%%
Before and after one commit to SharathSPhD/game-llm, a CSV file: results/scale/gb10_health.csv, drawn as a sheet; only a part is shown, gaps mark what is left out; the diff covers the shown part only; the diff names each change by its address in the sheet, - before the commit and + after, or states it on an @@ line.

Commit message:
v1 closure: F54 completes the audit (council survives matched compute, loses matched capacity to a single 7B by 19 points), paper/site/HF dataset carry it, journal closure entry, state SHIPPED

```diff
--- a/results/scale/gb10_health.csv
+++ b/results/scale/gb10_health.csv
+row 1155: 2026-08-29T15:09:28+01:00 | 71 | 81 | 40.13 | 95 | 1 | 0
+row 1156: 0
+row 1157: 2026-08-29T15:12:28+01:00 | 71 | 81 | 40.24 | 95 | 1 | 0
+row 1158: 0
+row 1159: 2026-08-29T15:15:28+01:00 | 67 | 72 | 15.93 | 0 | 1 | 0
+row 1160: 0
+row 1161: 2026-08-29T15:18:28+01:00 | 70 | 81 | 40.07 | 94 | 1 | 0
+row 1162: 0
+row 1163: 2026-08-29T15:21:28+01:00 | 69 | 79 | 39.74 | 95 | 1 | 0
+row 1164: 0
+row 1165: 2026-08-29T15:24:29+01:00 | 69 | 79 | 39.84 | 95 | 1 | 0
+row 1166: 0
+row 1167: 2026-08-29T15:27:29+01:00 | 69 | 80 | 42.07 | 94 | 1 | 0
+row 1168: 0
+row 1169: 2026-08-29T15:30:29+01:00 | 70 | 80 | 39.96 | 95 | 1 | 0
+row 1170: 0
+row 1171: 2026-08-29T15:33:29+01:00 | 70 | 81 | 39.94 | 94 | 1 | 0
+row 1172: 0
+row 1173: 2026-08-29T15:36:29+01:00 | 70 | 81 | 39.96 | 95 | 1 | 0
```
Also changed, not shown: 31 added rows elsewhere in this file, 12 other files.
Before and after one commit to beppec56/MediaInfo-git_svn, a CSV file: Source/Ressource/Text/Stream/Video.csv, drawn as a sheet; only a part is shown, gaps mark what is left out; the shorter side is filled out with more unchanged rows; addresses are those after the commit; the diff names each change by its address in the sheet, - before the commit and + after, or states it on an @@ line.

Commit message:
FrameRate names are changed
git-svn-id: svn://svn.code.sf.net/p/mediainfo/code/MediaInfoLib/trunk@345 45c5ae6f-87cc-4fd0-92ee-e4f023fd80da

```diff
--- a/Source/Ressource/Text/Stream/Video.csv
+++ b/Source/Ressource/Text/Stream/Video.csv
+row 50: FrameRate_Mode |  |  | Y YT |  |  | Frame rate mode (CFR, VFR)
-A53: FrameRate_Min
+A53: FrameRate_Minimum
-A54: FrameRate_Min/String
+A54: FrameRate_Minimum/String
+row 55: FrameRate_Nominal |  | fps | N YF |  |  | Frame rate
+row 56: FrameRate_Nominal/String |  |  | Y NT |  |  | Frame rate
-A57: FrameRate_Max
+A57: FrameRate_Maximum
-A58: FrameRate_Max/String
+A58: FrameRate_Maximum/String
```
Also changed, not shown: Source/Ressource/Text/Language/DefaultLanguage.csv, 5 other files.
%%
%%
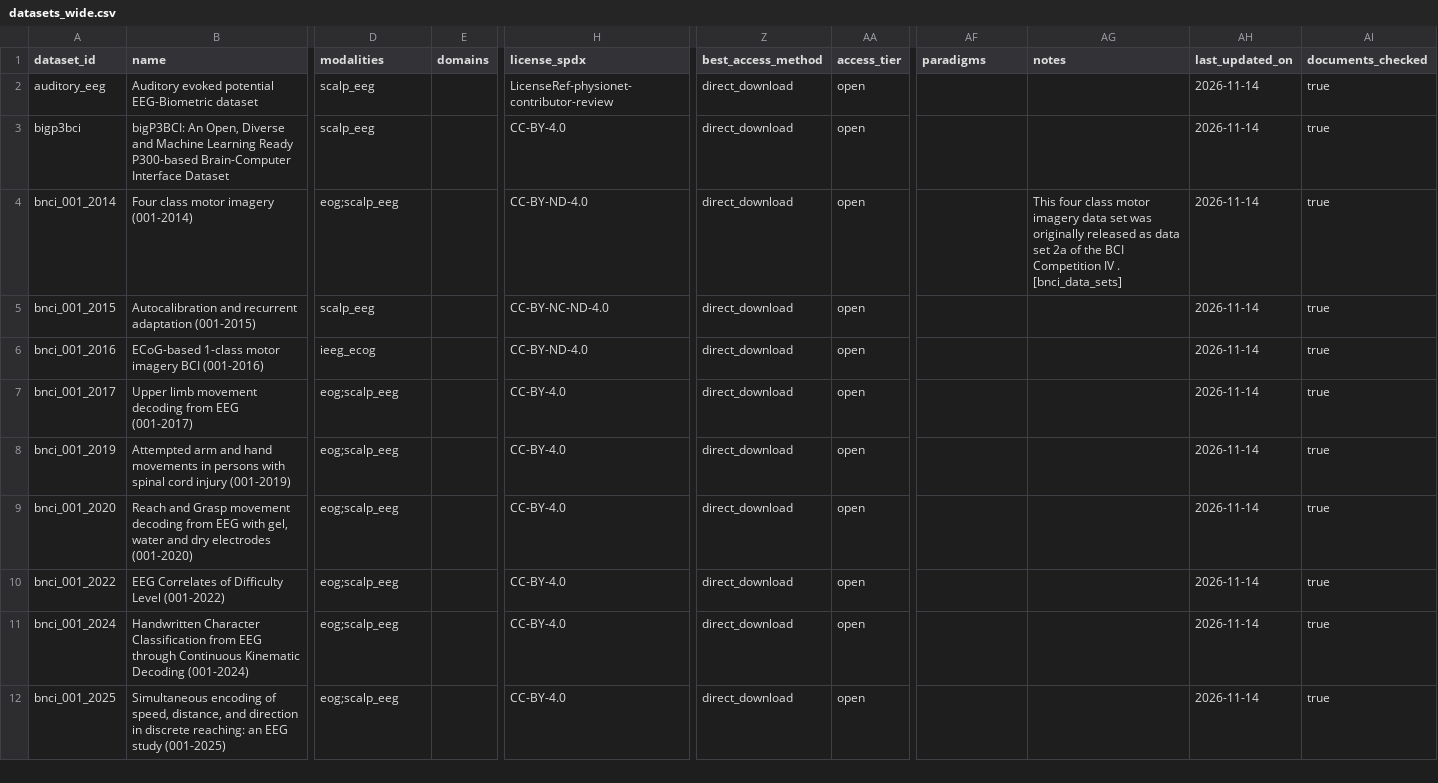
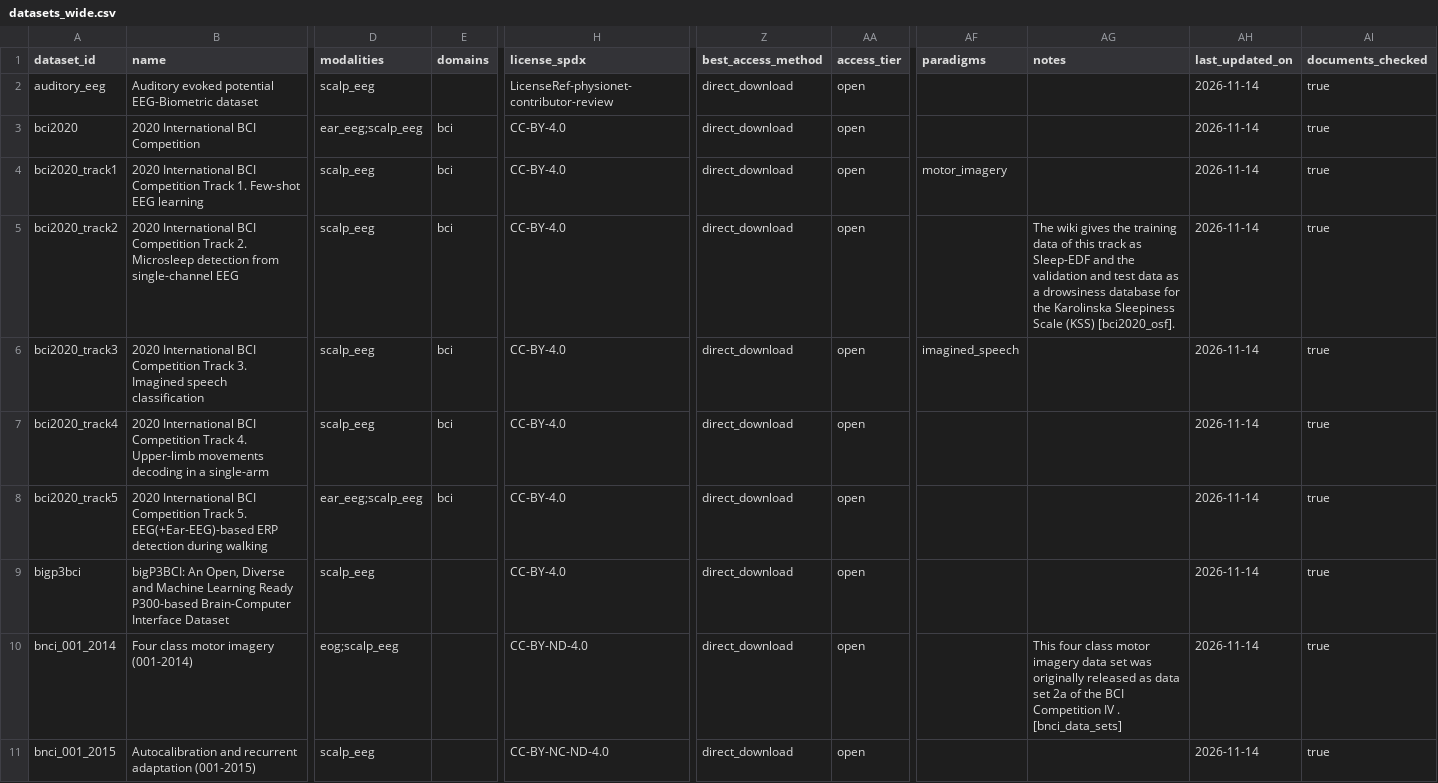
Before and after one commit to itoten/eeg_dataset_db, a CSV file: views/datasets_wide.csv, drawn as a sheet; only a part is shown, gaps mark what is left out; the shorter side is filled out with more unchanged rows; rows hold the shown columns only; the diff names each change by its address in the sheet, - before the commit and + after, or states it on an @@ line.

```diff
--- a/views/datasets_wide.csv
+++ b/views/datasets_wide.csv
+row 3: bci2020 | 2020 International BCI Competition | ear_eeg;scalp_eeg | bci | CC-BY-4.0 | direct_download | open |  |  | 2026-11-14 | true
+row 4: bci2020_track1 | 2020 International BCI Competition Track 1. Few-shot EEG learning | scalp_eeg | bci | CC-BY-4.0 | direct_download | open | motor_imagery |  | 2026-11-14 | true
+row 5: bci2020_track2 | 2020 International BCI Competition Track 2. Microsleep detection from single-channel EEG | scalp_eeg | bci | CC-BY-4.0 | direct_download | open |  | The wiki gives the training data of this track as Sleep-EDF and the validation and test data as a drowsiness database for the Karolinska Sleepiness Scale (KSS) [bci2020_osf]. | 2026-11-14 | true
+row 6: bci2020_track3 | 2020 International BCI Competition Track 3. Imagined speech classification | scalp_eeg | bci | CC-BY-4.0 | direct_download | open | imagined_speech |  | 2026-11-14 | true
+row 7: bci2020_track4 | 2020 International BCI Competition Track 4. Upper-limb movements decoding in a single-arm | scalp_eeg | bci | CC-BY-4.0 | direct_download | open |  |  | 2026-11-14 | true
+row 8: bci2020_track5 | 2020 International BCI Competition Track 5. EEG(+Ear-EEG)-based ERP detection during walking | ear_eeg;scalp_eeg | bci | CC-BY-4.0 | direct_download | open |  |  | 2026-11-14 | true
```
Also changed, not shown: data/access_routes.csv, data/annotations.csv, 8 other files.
%%
__Exercise requirements__
Work out how many lines in the entries contain "other" and give that number alone.

__The answer__
3